Relationships
Showing a respect for and valuing of one another's contributions of ideas and thinking in a spirit of ongoing collaborative inquiry.
Physical
Environment
Making thinking visible by displaying the process of thinking and development of ideas. Arranging the space to facilitate thoughtful interactions.
Expectations
Setting an agenda of understanding and conveying clear expectations. Focusing on the value for thinking and learning as outcomes as opposed to mere completion of "work".
Thinking
Routines
Learning is
a product of thinking
Tools used over and over again in the classroom.
Students need to have the chance to express themselves through their thoughts.
What Makes You Say That
Interpretation with Justification Routine
1. What's going on?
2. What do you see that makes you say that?

Purpose: What kind of thinking does this routine encourage?
This routine helps students describe what they see or know and asks them to build explanations.
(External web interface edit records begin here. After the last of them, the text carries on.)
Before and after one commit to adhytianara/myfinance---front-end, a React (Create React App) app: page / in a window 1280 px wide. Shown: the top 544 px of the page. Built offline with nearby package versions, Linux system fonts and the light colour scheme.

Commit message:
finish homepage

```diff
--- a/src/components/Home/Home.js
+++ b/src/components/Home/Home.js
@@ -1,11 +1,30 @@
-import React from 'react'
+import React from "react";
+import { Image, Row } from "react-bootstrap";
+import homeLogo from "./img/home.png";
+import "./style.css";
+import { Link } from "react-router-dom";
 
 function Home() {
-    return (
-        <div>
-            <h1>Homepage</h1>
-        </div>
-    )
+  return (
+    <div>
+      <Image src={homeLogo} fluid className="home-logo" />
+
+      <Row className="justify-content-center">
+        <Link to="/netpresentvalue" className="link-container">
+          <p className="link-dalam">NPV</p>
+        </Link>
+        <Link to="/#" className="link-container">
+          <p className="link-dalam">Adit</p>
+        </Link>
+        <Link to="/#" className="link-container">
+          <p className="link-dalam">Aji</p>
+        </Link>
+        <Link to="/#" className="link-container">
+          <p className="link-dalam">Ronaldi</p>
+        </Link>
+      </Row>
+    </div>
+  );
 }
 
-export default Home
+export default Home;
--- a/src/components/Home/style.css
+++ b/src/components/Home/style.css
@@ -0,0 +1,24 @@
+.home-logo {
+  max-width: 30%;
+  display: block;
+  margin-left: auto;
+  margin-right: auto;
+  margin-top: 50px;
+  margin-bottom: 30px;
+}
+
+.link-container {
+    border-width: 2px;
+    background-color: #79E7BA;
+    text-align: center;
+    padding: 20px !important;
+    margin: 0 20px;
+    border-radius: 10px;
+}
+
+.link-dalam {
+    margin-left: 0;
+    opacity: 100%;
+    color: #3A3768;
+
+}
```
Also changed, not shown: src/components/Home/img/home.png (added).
It promotes evidential reasoning (evidence-based reasoning) and because it invites students to share their interpretations, it encourages students to understand alternatives and multiple perspectives.
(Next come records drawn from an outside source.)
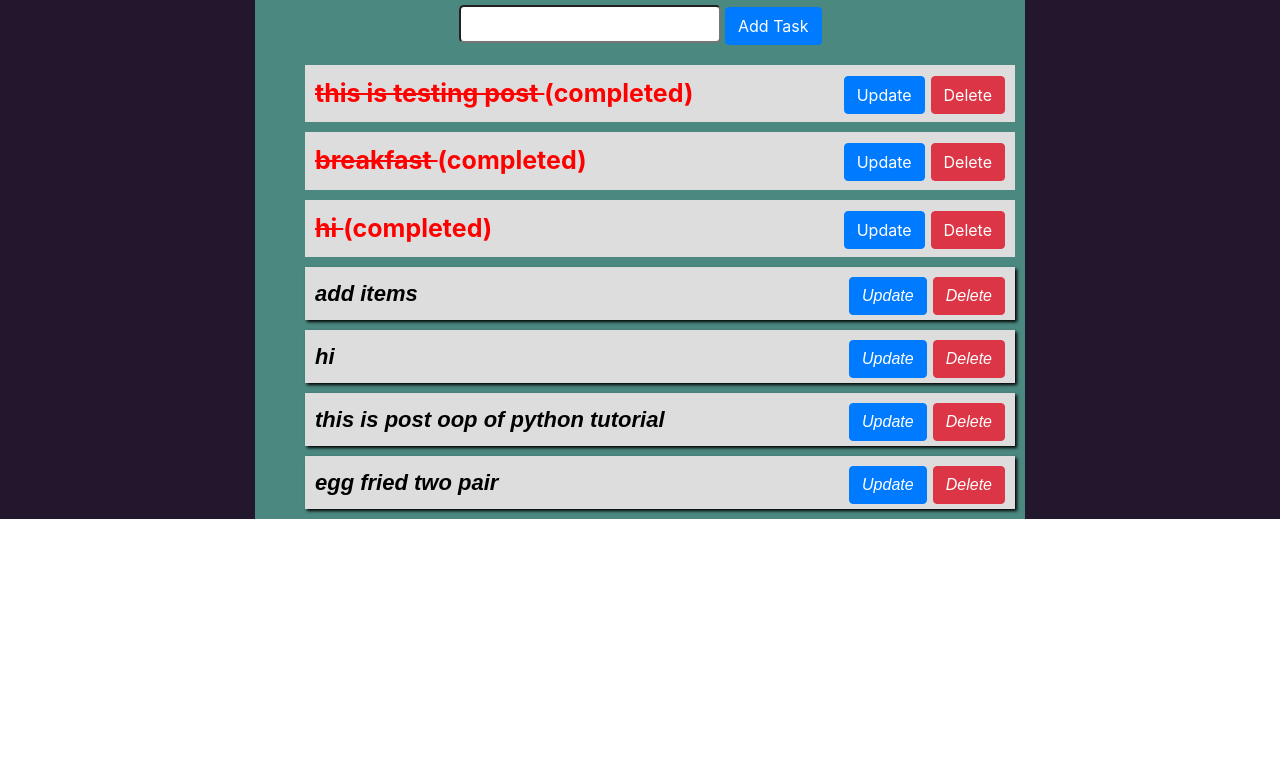
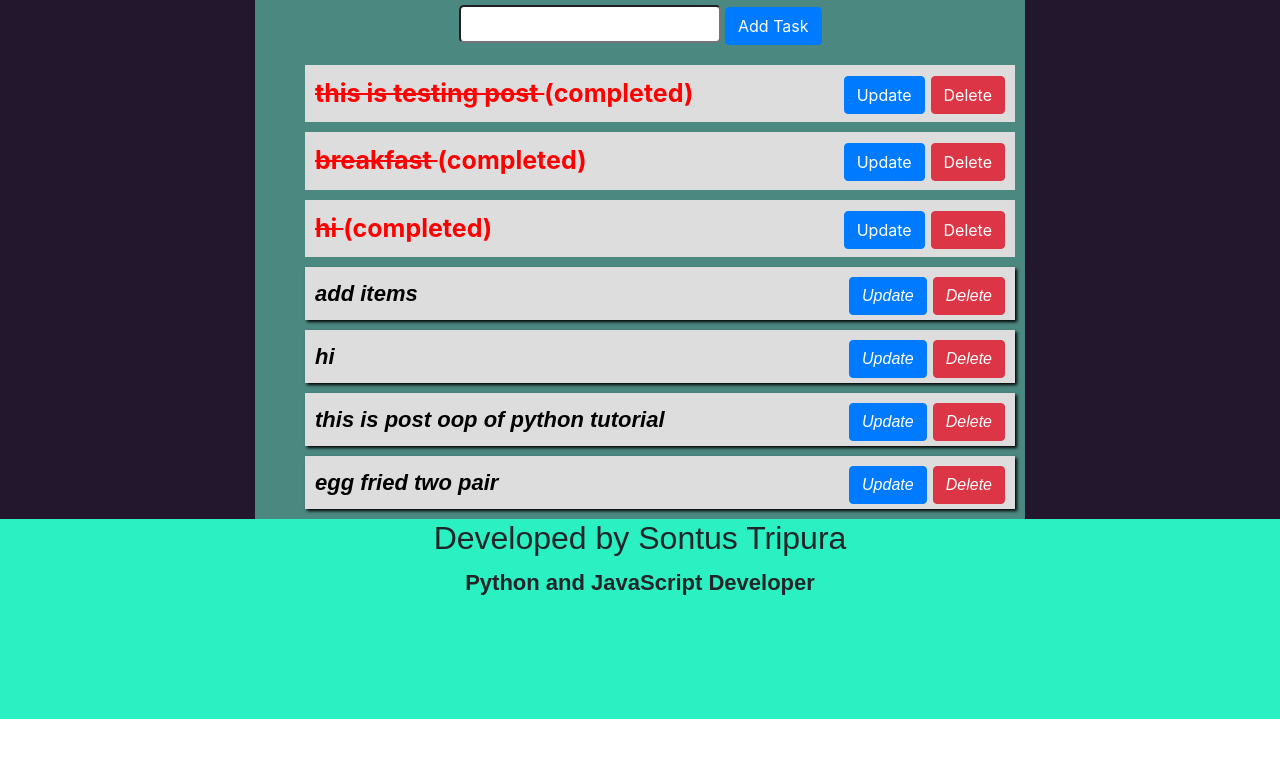
Before and after one commit to sontus-tripura-python/todo-app, a Django app: page / in a window 1280 px wide. Shown: the top 758 px of the page. Run offline with Django 3.2, Linux system fonts and the light colour scheme; data comes from the database, SQL or seed files in the repository; both versions use the stored data as it was after the commit; some libraries are stand-ins or nearby versions.

Commit message:
procfile added

```diff
--- a/todo/settings.py
+++ b/todo/settings.py
@@ -25,7 +25,7 @@ SECRET_KEY = '&&j*n9c-v1_gki@gee^@nx-#rsd8-^rxtu=^+dq(v=yrf7qc_*'
 # SECURITY WARNING: don't run with debug turned on in production!
 DEBUG = True
 
-ALLOWED_HOSTS = []
+ALLOWED_HOSTS = ['*']
 
 
 # Application definition
--- a/todoapp/static/css/style.css
+++ b/todoapp/static/css/style.css
@@ -52,3 +52,16 @@
   float: right;
 
 }
+.update_section{
+  background: #2af0c2;
+  min-height: 200px;
+}
+.footersection{
+  background: #2af0c2;
+  min-height: 200px;
+}
+.footertitle{
+  font-size: 22px;
+  font-family: sans-serif;
+  font-weight: bold;
+}
--- a/todoapp/templates/todo/home.html
+++ b/todoapp/templates/todo/home.html
@@ -49,6 +49,13 @@
 
   </div>
 
-
+<div class="footersection">
+  <div class="container">
+    <div class="text-center footertitle">
+      <h2>Developed by Sontus Tripura</h2>
+      <p>Python and JavaScript Developer</p>
+    </div>
+  </div>
+</div>
 
 {% endblock %}
--- a/todoapp/templates/todo/update.html
+++ b/todoapp/templates/todo/update.html
@@ -2,14 +2,16 @@
 
 {% block body %}
 
+<div class="update_section">
   <div class="container">
     <div class="">
       <h2>Update Task </h2>
       <form method="post">
         {% csrf_token %}
-      {{ form }}
+        {{ form.as_p }}
         <input type="Submit" name="" value="Submit" class="btn btn-success">
       </form>
     </div>
   </div>
+</div>
 {% endblock %}
--- a/todoapp/views.py
+++ b/todoapp/views.py
@@ -4,7 +4,7 @@ from .forms import TaskForm
 # Create your views here.
 def home(request):
     tasks = Task.objects.all()
-    form = TaskForm
+    form = TaskForm()
     if request.method == 'POST':
         form = TaskForm(request.POST)
         if form.is_valid():
```
Also changed, not shown: db.sqlite3, 2 other files. Lines whose indentation alone changed are shown as unchanged.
Application: When and where can I use it?
This is a thinking routine that asks students to describe something, such as an object or concept, and then support their interpretation with evidence.The routine can be adapted for use with almost any subject and may also be useful for gathering information on students' general concepts when introducing a new topic.
Launch: What are some tips for starting and using this routine?
In most cases, the routine takes the shape of a whole class or group conversation around an object or topic, but can also be used in small groups or by individuals. When first introducing the routine, the teacher may scaffold students by continually asking the follow-up questions after a student gives an interpretation.
See Think Wonder
A routine for exploring works of art and other
interesting things

• What do you see?
• What do you think about that?
• What does it make you wonder?

Purpose: What kind of thinking does this routine encourage?
This routine encourages students to make careful observations and thoughtful interpretations. It helps stimulate curiosity and sets the stage for inquiry.
Application: When and Where can it be used?
Use this routine when you want students to think carefully about why something looks the way it does or is the way it is. Use the routine at the beginning of a new unit to motivate student interest or try it with an object that connects to a topic during the unit of study.
Launch: What are some tips for starting and using this routine?
Ask students to make an observation about an object--it could be an artwork, image, artifact or topic--and follow up with what they think might be going on or what they think this observation might be. Encourage students to back up their interpretation with reasons. Ask students to think about what this makes them wonder about the object or topic.
Making this presentation visible
Let's watch a video!!
Full transcript